Some years ago, I wrote about PEW research that identified nine distinct political personas within the greater American political landscape. The thrust of my words, then and now, is to say that the two-party system is failing in its promise to represent us. The nine PEW groups are: Steadfast Conservatives, Business Conservatives, Solid Liberals, Young Outsiders, Hard-Pressed Skeptics, Next Generation Left, Faith and Family Left, Bystanders, and Disaffected Democrats. The PEW studies are interesting reading backed up with real research.

If the groups that have been identified had a consistent party affiliation, their random thoughts could coalesce into action. Huge benefits would be felt across the board.

We are weak and divided now because the Democrat and Republican designations have lost their meaning.

We will be stronger as a nation when everyone is effectively represented, and when all voices are more clearly heard.

It occurs to me that the two most salient fault lines dividing Americans are ideology and money. Ideologically we are split between those who want a simple and uniform set of rules to follow and those who don’t want anyone telling them what they can or cannot do. Monetarily we are split as to how our government raises and spends the tax dollars from our pockets.

Proposed: Let’s switch from two parties to four.

These four parties would easily be discernable by their opinions and shared beliefs as to government regulation and government tax/spending.

Try the following mental exercise!

Make a coordinate plane like the one pictured. The graph should have 4 quadrants, also as pictured. Let’s name the quadrants: W and X (left and right, top) and Y and Z (left and right, bottom).

Mark the Vertical Axis Ideological. The Ideological line would represent our feelings about the rules and laws of government, heavy-handed to no governmental interference whatsoever. If you want more State’s Rights you would be in the middle. If the states had all the power, they would constitute a variation of centralized government, less centralized than complete federal control, but still a form of power consolidation. If you feel like nobody should be telling you nothing, you are at the other end of the scale.

Mark the Horizontal axis Monetary. This line on our graph will illustrate our feelings and opinions about the ways the government raises and spends our money. Label our horizontal line “Take care of everybody” on the left and “I’ll Take care of my own, but not yours” on the right.

Using this methodology, we start with four equal quadrants.

Take some time to carefully consider both the vertical and the horizontal. It is not easy, and you will recognize some internal conflicts before you decide on your preferences.

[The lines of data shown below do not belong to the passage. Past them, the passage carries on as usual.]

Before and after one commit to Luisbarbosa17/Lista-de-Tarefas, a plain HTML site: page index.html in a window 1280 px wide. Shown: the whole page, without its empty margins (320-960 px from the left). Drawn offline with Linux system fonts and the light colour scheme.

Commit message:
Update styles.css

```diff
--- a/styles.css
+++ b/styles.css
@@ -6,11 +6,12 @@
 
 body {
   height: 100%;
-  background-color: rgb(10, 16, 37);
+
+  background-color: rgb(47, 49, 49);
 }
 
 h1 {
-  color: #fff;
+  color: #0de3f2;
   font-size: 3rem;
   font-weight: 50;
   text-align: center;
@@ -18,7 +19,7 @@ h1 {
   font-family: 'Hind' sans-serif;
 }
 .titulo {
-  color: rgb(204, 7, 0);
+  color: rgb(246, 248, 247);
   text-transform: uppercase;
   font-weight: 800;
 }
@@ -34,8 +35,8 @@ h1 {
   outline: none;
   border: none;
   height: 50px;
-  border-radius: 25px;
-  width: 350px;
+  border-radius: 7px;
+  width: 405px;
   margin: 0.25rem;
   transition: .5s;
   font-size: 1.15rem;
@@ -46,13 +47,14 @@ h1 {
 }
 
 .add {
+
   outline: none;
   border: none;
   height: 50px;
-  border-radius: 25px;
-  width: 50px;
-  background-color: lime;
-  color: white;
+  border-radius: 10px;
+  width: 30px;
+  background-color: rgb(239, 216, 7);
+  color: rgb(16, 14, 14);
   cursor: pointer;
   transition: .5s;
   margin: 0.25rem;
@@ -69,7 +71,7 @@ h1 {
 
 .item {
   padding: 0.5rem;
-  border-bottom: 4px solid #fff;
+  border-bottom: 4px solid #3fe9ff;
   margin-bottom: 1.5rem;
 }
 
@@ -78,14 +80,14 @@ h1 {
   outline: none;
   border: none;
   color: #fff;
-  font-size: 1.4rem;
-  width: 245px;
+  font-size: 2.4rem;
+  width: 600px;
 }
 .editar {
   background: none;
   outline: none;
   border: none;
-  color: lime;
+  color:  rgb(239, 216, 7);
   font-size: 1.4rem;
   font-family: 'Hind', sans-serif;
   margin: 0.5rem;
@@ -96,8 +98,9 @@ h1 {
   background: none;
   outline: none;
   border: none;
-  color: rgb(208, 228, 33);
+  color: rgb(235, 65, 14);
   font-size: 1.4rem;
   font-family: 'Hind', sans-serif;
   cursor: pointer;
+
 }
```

Now stab a pencil where you think you might land on this grid.

Where did you land? Are you a W, X, Y, or Z?

I believe in personal freedom for the law-abiding and fiscal responsibility with a heart, so I’m a Y!

I hope you will vote Y at your first opportunity!